**EXERCISE MATERIALS:**
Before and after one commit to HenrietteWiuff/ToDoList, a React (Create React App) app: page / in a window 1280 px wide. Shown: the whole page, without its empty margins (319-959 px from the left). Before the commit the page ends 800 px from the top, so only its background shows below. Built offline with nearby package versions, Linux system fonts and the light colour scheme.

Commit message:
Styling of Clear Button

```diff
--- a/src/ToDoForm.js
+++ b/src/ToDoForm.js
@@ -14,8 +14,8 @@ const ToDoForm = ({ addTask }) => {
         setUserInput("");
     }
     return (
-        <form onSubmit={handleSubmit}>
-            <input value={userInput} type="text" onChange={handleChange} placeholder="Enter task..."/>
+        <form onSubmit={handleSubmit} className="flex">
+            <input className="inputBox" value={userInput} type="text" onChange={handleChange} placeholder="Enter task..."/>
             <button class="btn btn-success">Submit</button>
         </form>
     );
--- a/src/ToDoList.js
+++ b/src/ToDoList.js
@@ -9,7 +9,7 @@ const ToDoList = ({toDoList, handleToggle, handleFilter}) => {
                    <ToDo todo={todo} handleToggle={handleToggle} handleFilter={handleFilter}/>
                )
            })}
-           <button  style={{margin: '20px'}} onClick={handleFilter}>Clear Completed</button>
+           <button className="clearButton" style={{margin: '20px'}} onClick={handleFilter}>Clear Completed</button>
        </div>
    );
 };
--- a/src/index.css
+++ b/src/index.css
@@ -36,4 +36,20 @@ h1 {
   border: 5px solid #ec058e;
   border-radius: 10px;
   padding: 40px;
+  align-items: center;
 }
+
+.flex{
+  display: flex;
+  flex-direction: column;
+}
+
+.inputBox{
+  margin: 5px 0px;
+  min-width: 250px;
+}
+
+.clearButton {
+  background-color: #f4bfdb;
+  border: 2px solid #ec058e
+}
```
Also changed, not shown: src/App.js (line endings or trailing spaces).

**TASK REQUIREMENTS:** Scan the material above. Return every line containing the string "border".

**PROBLEM SOLUTION:**
   border: 5px solid #ec058e;
   border-radius: 10px;
+  border: 2px solid #ec058e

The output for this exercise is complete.